## The task
Count the lines that contain the string "rendering" in the records beneath, and respond with the number only.

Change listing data
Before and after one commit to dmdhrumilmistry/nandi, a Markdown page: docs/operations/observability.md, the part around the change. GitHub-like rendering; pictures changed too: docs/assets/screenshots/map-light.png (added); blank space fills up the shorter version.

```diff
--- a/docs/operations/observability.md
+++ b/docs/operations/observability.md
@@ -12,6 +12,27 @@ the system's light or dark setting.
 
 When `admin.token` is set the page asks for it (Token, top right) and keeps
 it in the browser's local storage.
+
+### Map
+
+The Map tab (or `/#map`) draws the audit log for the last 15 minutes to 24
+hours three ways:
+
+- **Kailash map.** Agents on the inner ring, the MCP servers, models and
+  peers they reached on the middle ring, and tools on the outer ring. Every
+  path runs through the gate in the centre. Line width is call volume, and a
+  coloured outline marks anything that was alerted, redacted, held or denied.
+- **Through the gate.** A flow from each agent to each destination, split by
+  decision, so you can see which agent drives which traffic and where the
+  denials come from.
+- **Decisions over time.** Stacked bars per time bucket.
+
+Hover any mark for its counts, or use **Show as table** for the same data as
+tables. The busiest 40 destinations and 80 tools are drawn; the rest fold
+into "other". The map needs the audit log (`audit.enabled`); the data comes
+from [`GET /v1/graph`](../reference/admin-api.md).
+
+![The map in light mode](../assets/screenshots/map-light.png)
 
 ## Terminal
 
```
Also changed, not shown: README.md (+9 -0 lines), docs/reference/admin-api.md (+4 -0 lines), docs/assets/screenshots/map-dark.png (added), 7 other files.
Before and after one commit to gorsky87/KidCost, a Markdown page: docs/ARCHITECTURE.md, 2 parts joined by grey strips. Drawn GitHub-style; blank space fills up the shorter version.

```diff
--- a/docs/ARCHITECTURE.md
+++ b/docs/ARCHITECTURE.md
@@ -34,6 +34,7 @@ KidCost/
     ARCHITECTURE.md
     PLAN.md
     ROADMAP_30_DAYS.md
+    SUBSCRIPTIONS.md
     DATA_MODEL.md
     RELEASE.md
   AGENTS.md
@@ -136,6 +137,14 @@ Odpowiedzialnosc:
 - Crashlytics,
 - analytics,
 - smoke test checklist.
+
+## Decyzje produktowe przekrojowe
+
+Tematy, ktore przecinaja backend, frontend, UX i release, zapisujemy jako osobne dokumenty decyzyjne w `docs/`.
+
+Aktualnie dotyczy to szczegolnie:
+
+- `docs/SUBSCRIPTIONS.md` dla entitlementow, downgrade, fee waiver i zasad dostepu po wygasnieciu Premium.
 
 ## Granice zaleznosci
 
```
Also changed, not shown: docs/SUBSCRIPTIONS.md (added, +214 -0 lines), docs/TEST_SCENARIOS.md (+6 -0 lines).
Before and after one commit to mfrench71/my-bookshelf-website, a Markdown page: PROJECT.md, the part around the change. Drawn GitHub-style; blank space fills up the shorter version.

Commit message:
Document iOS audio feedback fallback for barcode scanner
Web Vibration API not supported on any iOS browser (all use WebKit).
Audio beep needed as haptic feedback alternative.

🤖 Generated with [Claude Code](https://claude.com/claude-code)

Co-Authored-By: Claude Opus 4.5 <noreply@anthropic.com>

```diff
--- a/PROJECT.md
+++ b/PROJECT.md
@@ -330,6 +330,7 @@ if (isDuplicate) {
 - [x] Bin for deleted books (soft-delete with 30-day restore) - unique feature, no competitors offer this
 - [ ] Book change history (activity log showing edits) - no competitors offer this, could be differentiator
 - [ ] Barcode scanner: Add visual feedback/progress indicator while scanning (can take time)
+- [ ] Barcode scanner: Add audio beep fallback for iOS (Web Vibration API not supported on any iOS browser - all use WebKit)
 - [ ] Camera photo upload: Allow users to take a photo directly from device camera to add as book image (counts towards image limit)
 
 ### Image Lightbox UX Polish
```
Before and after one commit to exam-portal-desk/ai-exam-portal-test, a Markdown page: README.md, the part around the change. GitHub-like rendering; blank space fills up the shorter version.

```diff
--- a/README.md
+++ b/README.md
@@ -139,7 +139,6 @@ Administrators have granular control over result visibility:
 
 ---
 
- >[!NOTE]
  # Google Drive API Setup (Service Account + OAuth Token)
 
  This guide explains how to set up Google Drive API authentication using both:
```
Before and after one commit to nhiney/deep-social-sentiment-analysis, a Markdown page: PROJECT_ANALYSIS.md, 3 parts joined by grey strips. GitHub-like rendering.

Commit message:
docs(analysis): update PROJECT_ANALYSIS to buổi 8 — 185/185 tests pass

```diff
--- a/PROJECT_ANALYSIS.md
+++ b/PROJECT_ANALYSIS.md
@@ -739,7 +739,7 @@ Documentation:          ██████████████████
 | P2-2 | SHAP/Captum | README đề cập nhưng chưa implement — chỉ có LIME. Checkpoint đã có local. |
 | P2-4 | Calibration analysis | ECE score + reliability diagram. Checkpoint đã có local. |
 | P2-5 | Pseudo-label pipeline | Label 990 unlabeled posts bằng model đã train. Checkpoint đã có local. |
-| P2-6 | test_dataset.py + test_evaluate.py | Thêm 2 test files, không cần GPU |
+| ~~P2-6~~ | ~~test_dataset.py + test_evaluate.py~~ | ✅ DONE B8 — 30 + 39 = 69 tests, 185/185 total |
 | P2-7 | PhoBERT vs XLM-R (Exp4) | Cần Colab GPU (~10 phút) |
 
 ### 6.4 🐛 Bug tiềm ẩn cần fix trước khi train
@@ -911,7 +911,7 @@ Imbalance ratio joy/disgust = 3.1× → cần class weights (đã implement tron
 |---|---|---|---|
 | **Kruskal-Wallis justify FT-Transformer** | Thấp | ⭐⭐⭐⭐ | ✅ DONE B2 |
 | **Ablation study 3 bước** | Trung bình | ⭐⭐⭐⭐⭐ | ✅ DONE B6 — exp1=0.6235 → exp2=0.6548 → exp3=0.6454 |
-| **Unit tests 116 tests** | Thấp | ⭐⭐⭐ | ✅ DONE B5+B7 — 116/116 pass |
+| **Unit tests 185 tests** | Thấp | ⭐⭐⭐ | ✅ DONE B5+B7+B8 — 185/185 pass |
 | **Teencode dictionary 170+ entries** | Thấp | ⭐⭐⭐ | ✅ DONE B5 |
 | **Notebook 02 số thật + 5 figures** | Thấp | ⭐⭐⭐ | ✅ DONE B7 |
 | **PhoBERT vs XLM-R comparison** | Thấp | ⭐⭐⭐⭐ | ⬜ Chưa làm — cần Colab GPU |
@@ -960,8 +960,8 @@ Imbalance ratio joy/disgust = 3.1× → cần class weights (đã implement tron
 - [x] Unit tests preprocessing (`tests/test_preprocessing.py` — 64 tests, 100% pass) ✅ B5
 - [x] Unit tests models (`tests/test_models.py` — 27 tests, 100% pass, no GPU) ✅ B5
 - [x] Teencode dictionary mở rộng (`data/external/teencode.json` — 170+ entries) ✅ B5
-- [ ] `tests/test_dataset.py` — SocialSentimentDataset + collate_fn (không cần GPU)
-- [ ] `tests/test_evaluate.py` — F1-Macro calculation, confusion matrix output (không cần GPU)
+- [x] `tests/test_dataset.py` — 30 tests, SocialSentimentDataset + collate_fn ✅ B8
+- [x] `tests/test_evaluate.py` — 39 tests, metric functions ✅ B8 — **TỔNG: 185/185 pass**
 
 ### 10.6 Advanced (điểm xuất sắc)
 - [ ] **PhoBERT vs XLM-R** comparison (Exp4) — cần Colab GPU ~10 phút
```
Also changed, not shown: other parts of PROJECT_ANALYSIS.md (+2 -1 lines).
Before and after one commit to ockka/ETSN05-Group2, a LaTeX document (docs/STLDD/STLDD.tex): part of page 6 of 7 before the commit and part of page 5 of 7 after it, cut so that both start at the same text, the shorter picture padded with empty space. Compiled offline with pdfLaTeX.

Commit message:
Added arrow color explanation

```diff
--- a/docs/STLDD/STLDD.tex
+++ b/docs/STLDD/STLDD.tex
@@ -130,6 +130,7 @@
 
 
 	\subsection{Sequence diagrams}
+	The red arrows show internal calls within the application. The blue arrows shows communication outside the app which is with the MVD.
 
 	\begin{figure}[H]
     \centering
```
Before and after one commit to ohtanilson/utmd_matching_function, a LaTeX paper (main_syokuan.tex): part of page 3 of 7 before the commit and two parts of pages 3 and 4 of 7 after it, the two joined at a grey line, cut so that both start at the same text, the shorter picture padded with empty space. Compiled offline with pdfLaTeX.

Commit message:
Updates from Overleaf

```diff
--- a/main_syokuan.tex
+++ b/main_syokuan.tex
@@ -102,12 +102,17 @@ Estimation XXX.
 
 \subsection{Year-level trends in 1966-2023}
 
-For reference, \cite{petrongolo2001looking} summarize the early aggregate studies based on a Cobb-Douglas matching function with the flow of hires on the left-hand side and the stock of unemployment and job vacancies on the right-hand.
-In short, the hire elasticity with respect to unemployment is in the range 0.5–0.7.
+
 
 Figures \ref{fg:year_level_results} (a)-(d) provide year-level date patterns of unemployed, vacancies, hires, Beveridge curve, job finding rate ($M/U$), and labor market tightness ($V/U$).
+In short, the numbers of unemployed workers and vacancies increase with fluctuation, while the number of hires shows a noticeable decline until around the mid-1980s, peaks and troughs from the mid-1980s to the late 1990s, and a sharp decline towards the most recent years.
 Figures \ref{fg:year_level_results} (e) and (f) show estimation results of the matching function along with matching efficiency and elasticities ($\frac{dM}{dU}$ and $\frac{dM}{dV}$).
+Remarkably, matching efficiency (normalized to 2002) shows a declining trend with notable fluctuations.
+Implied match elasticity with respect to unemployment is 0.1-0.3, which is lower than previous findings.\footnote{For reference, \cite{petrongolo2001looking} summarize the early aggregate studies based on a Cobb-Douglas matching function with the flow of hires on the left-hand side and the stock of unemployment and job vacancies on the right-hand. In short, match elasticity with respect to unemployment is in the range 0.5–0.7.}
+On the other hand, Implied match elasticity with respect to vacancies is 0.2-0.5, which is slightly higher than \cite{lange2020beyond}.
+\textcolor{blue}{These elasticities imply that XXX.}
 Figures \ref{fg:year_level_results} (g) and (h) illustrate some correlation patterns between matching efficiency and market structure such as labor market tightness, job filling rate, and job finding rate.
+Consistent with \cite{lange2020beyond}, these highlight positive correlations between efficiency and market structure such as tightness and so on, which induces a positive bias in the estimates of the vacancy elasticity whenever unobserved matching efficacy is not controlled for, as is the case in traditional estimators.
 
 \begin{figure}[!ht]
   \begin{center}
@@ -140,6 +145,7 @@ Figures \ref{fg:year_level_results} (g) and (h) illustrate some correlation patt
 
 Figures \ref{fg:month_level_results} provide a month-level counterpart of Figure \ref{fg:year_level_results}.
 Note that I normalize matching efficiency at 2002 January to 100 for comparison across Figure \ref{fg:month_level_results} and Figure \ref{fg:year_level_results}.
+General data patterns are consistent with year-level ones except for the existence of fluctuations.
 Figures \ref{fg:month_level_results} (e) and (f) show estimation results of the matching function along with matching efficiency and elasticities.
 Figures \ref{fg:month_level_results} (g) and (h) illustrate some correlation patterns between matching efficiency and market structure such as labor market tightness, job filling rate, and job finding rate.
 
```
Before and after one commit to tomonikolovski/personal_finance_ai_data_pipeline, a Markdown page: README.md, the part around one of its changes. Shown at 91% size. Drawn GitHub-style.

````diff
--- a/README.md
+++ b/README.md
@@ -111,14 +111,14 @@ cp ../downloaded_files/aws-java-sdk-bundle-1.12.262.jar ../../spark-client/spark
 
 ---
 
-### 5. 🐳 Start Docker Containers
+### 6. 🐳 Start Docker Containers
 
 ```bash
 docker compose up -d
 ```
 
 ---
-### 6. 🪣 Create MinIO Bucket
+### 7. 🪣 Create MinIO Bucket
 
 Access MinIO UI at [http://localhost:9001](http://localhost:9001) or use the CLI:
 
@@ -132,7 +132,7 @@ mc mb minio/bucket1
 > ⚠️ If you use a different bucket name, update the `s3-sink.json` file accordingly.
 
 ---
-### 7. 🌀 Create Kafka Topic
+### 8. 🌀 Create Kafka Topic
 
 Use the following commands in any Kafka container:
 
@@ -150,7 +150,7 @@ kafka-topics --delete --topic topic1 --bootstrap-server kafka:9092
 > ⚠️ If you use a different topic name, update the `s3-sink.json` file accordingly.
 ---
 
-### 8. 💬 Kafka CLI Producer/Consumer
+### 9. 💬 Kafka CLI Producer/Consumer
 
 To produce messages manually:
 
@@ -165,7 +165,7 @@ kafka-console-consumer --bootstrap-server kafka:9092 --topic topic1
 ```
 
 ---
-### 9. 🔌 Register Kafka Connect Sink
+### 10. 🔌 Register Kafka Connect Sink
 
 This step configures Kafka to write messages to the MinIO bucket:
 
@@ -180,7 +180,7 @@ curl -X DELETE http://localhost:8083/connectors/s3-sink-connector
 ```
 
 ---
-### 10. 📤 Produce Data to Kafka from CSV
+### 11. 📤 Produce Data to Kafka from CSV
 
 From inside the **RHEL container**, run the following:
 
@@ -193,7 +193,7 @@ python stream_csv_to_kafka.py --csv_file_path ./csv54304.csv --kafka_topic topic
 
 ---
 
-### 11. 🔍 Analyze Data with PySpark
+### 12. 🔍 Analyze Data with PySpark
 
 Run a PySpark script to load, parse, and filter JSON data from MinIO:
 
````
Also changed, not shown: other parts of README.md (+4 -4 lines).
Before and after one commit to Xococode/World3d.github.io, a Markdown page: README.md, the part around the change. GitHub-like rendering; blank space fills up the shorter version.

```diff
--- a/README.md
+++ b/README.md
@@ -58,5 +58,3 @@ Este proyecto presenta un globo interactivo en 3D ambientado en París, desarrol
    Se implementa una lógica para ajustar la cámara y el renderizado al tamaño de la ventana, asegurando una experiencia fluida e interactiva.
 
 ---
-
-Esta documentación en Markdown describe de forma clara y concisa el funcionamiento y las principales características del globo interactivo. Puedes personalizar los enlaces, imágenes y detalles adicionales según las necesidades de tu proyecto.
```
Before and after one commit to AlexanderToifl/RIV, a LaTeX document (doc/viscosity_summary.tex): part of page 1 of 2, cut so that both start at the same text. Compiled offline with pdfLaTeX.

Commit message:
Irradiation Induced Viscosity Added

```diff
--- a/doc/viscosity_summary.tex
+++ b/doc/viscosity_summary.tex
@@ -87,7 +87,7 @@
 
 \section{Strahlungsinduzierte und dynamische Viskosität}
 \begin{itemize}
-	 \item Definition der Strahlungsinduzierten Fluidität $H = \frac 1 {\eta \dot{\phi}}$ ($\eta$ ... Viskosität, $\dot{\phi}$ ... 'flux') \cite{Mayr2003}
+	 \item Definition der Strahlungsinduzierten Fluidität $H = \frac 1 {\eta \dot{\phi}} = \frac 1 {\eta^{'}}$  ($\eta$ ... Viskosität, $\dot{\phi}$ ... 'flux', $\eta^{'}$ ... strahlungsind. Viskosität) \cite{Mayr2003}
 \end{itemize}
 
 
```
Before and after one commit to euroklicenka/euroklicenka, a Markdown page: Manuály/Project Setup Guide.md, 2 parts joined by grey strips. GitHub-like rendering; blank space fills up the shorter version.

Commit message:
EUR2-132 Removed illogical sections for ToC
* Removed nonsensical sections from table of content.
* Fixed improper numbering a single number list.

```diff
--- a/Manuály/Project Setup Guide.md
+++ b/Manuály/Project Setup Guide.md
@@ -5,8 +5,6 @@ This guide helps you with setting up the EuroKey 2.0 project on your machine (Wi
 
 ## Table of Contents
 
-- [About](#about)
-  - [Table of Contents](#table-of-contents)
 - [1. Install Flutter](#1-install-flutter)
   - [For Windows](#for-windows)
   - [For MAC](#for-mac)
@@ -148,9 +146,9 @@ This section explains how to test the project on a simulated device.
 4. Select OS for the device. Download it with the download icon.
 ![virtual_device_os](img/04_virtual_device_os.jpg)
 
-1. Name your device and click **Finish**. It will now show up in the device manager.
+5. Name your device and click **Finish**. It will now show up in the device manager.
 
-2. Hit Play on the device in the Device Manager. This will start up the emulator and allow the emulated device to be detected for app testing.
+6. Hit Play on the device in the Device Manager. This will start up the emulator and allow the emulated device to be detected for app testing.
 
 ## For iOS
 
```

## Exercise solution
5